The Supreme Court on Wednesday, December 15, said the governments of Kerala and Tamil Nadu might have political compulsion outside but both the states should behave like any normal litigant before the court in the matter related to the 126-year-old Mullaperiyar dam. The apex court observed that the two states are making statements and political observations against each other but the court is not concerned with that.
A bench of Justices A M Khanwilkar and C T Ravikumar said that before making any grievances in the court, the parties must first approach the supervisory committee before taking any step for the release or management of water level in the dam, built in 1895 on the Periyar river in Idukki district of Kerala.
“We say no more. Both sides must abide by this discipline without exception and no fresh application be moved before this court for such grievances which can be sorted out by consensual approach of all stakeholders,” the bench said.
The top court was hearing an application filed by Kerala government, which was seeking a direction to Tamil Nadu not to release a huge quantity of water in the wee hours from the dam saying it causes heavy damage to the people living downstream of the dam.
The bench observed that the supervisory committee is the best judge to take a call on this aspect and it would take into account the request for release of water and also on whether there is a need for that. It said if the parties would make a request in this regard, the committee may consider it expeditiously in right earnest, depending upon the urgency involved.
“This other side in-fighting should stop now. Before the court, both of you should behave like any normal litigant, not take this extreme position,” the bench orally observed.
“You may have political compulsion outside, but not in courtroom at least. You are making statements against each other, all political observations are being made. We are not concerned with that. Please understand what we are saying,” the apex court said.
It said when there is a committee to look into all these aspects, the apex court would say that even the aspect of release of water can be gone into by the committee.

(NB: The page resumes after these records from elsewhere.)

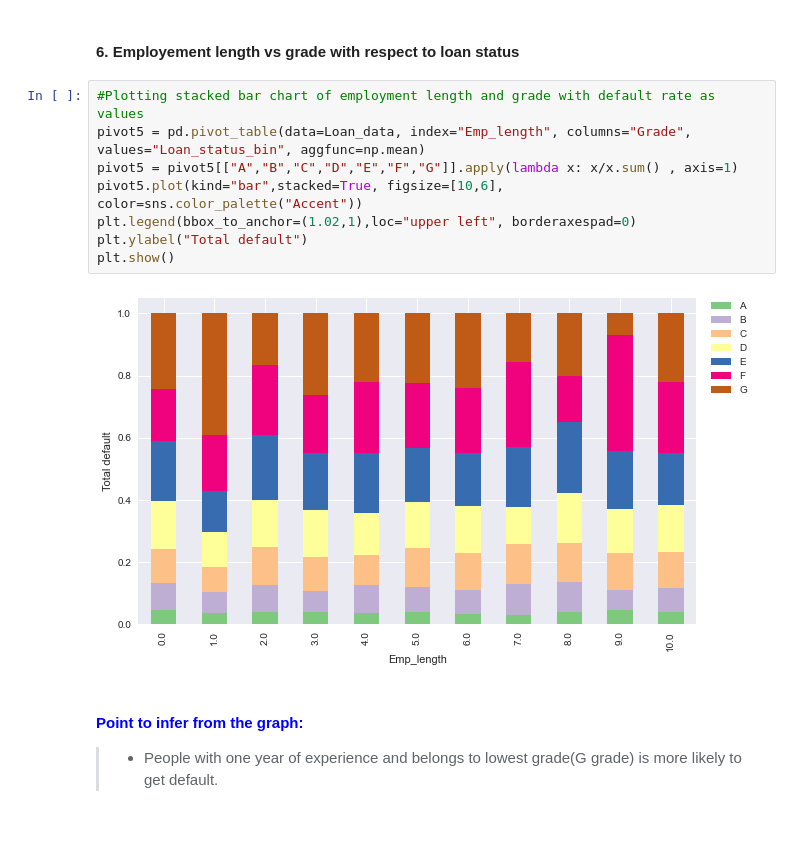
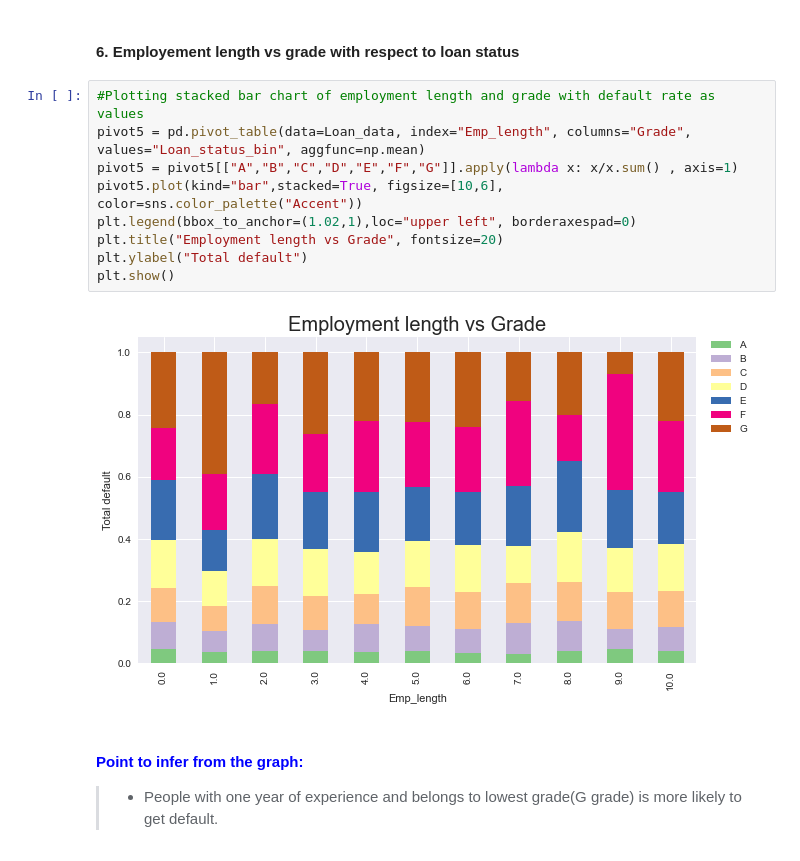
Before and after one commit to kanchanbisht1995/lending-case-study, a Jupyter notebook: kanchan_bisht.ipynb, the cells around one changed output. Cells and saved outputs as stored; diff of their text form; blank space fills up the shorter version.

Commit message:
added title for plot

```diff
--- a/kanchan_bisht.ipynb
+++ b/kanchan_bisht.ipynb
@@ -1192,13 +1192,14 @@ plt.show()
 # %%
 #Plotting stacked bar chart of employment length and grade with default rate as values
 pivot5 = pd.pivot_table(data=Loan_data, index="Emp_length", columns="Grade", values="Loan_status_bin", aggfunc=np.mean)
 pivot5 = pivot5[["A","B","C","D","E","F","G"]].apply(lambda x: x/x.sum() , axis=1)
 pivot5.plot(kind="bar",stacked=True, figsize=[10,6], color=sns.color_palette("Accent"))
 plt.legend(bbox_to_anchor=(1.02,1),loc="upper left", borderaxespad=0)
+plt.title("Employment length vs Grade", fontsize=20)
 plt.ylabel("Total default")
 plt.show()
 # %% [output]
-[figure, old version]
+[figure, new version]
 # %% [markdown]
 #### <font color="blue">Point to infer from the graph:
 > - People with one year of experience and belongs to lowest grade(G grade) is more likely to get default.
```
Also changed, not shown: parts of 6 cells of this notebook.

The bench observed that matters related to day-to-day management of the dam should not come before the top court and the parties should consensually resolve the issues before the committee.

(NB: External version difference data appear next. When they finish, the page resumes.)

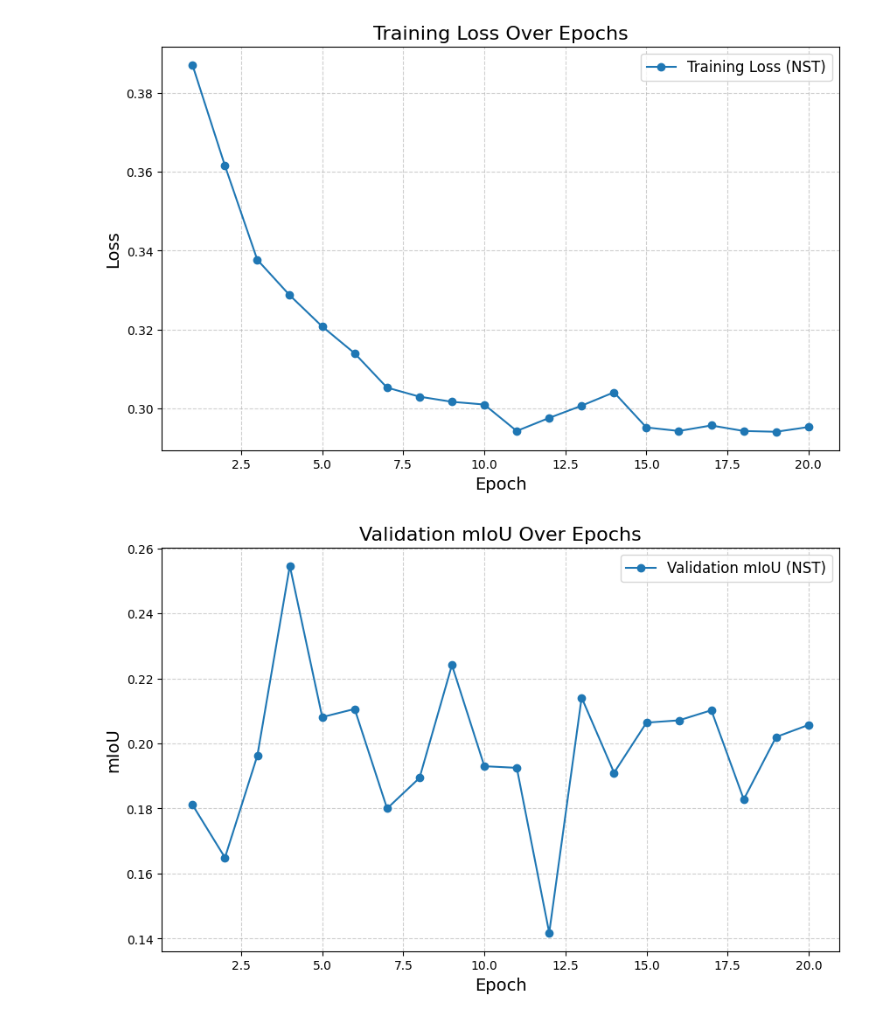
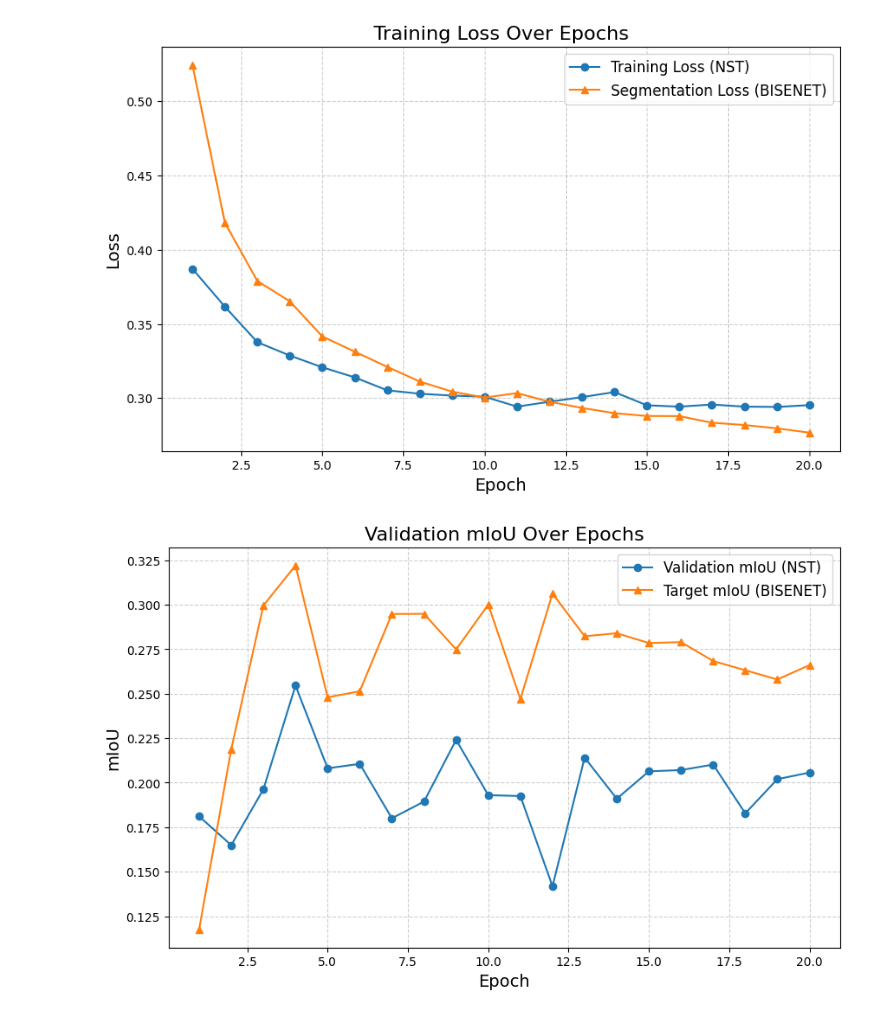
Before and after one commit to MichelePoli/AMLProject, a Jupyter notebook: GRAPH/5_graph.ipynb, the cells around one changed output. Cells and saved outputs as stored; diff of their text form; code cells hidden in the pictures.

Commit message:
4a+4b graph, + 5 partial graph

```diff
--- a/GRAPH/5_graph.ipynb
+++ b/GRAPH/5_graph.ipynb
@@ -58,41 +58,53 @@ per_class_iou = {
     ]
 }
 
+seg_loss_bisenet =          [0.5244, 0.4181, 0.3789, 0.3652, 0.3416, 0.3313, 0.3211, 0.3112, 0.3044, 0.3004, 0.3034, 0.2976, 0.2934, 0.2899, 0.2880, 0.2879, 0.2835, 0.2819, 0.2797, 0.2768]
+adv_loss_bisenet  =         [0.0007, 0.0009, 0.0009, 0.0010, 0.0011, 0.0012, 0.0013, 0.0015, 0.0015, 0.0017, 0.0017, 0.0018, 0.0021, 0.0021]
+disc_loss_bisenet  =        [1.3726, 1.3048, 1.2546, 1.2061, 1.1649, 1.1271, 1.0879, 1.0338, 1.0081, 0.9690, 0.9468, 0.9245, 0.8551, 0.8392, 0.8249, 0.7976, 0.7831, 0.7544, 0.7450, 0.7292]
+validation_miou_bisenet  =  [0.1677, 0.2405, 0.2718, 0.3128, 0.2666, 0.2698, 0.3154, 0.3013, 0.2854, 0.3075, 0.2867, 0.3088, 0.2981, 0.2907]
+target_miou_bisenet  =      [0.1176, 0.2189, 0.2996, 0.3221, 0.2480, 0.2514, 0.2948, 0.2949, 0.2749, 0.3001, 0.2470, 0.3063, 0.2823, 0.2840,0.2785, 0.2790, 0.2684, 0.2632, 0.2580, 0.2661 ]
+
+
 
 #Grafico Loss
 plt.figure(figsize=(10, 6))
 plt.plot(epochs, loss_per_epoch_nst, marker='o', label="Training Loss (NST)")
+plt.plot(epochs, seg_loss_bisenet, label='Segmentation Loss (BISENET)', marker='^')
+
+
 plt.title("Training Loss Over Epochs", fontsize=16)
 plt.xlabel("Epoch", fontsize=14)
 plt.ylabel("Loss", fontsize=14)
 plt.grid(True, linestyle='--', alpha=0.6)
 plt.legend(fontsize=12)
 plt.show()
 
-
-
 # Grafico mIoU
 plt.figure(figsize=(10, 6))
 plt.plot(epochs, miou_nst, marker='o', label="Validation mIoU (NST)")
+plt.plot(epochs, target_miou_bisenet, label='Target mIoU (BISENET)', marker='^')
 plt.title("Validation mIoU Over Epochs", fontsize=16)
 plt.xlabel("Epoch", fontsize=14)
 plt.ylabel("mIoU", fontsize=14)
 plt.grid(True, linestyle='--', alpha=0.6)
 plt.legend(fontsize=12)
 plt.show()
+
+
+
 
 # Grafico IoU per classe
 plt.figure(figsize=(12, 8))
 for class_name, values in per_class_iou.items():
     plt.plot(epochs, values, marker='o', label=class_name)
 
 plt.title("Per-Class IoU Over Epochs NST", fontsize=16)
 plt.xlabel("Epoch", fontsize=14)
 plt.ylabel("IoU", fontsize=14)
 plt.grid(True, linestyle='--', alpha=0.6)
 plt.legend(fontsize=12, loc='upper left')
 plt.show()
 # %% [output]
-[figure, old version]
+[figure, new version]
-[figure, old version]
+[figure, new version]
 [figure]
```
Also changed, not shown: 7 other files.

At the outset, the counsel appearing for Kerala said the state has moved an application in the matter. Senior advocate Shekhar Naphade, appearing for Tamil Nadu, said these applications will keep on coming and the apex court should take up the main matter.

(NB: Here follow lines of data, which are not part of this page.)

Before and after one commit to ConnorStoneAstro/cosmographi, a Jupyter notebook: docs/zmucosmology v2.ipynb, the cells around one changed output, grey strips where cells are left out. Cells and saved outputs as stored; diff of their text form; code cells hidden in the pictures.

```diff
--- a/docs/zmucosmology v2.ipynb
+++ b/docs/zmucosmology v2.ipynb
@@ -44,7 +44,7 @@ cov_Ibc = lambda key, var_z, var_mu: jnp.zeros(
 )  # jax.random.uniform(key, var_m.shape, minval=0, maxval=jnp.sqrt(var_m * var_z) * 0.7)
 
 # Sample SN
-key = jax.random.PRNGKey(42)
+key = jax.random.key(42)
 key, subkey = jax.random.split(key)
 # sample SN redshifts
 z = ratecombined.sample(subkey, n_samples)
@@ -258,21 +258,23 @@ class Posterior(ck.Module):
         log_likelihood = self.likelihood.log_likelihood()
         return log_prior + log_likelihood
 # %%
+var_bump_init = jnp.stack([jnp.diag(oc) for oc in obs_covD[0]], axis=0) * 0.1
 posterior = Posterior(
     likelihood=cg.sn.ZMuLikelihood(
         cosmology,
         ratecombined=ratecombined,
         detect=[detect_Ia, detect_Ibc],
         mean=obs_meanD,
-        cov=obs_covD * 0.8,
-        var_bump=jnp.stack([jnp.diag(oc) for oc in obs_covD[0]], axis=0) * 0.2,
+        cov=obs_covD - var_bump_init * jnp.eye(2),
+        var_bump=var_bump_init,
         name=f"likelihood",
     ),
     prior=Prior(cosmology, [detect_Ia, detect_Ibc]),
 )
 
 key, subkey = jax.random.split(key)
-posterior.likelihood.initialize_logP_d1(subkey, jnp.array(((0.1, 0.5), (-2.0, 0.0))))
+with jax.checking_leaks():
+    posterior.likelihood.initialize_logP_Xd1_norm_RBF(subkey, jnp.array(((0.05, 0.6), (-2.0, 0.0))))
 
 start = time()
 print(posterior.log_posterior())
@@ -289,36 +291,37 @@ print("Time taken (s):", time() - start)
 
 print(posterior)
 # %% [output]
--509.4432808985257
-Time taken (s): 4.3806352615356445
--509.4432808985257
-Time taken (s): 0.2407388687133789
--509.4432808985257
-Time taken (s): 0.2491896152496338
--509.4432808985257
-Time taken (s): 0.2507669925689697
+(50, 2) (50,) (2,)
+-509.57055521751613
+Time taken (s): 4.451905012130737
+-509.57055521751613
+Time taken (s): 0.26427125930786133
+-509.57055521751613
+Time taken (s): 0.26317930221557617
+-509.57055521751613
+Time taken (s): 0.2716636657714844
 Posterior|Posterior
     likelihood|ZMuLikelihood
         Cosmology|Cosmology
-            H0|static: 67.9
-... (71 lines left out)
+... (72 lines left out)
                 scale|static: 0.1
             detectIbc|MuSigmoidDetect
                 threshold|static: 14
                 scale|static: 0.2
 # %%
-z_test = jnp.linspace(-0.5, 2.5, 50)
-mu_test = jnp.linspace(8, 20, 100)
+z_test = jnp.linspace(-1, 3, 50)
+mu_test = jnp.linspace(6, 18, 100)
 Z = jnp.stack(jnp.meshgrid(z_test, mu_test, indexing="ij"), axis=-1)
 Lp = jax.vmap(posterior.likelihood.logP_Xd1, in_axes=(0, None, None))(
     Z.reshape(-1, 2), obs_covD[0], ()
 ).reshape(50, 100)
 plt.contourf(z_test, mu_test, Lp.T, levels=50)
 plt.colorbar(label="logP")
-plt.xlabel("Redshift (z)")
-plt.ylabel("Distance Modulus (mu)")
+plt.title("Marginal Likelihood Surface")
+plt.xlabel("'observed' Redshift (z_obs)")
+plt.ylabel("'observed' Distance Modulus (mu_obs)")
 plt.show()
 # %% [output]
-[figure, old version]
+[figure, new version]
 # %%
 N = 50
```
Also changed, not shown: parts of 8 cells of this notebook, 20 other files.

Kerala's counsel told the bench that Tamil Nadu must give 24-hour notice in advance to them before releasing water from the dam in the wee hours as it leads to flooding.
“Instead of examining the grievances as made in this application which may involve debatable issues and contentious positions, we deem it appropriate that the parties, for such request, must first approach the supervisory committee before taking any steps for release or management of the water level in the dam, the bench said,” adding, “That would assuage the apprehensions of both sides.”
The apex court said that the pleas raising issues related to the dam would come up for hearing on January 11.
In an application filed through advocate G Prakash, the Kerala government has also sought a direction to the Tamil Nadu government to control the water level by releasing water from the dam throughout the day instead of releasing a huge quantity of water at the wee hours without giving sufficient warning time.
The application has said that a joint technical on-site committee for spillway release, comprising two members each from the states of Kerala and Tamil Nadu, be constituted to decide on the quantity and time of surplus discharge through spillway shutters to Kerala.
The Kerala government had earlier told the apex court that "no amount of rejuvenation" can perpetuate the dam and there is a limit to the number of years one can keep dams in service through maintenance and strengthening measures.
It had said the only permanent solution for removing the "eternal threat owing to the safety concerns" of the dam and for protecting the safety of lakhs of people living downstream of Mullaperiyar dam is to build a new dam in the downstream reaches of the existing dam.
In an affidavit filed before the apex court, the Kerala government had urged that the proposal to fix the upper rule level of Mullaperiyar dam at 142 feet on September 20 as formulated by Tamil Nadu may be avoided.
In its response to the affidavit filed by Kerala, the state of Tamil Nadu had said that repeated assertion of Kerala and petitioners from there in the pleas filed from time-to-time seek decommission of the existing dam and construction of a new dam, which is wholly impermissible in the light of the apex court verdict on the safety of the dam.
The Tamil Nadu government had told the apex court that "repeated assertion" by Kerala to seek decommissioning of the dam is "wholly impermissible" as the dam is hydrologically, structurally, and seismically safe.
Explained: The Mullaperiyar dam conflict and an alternate solution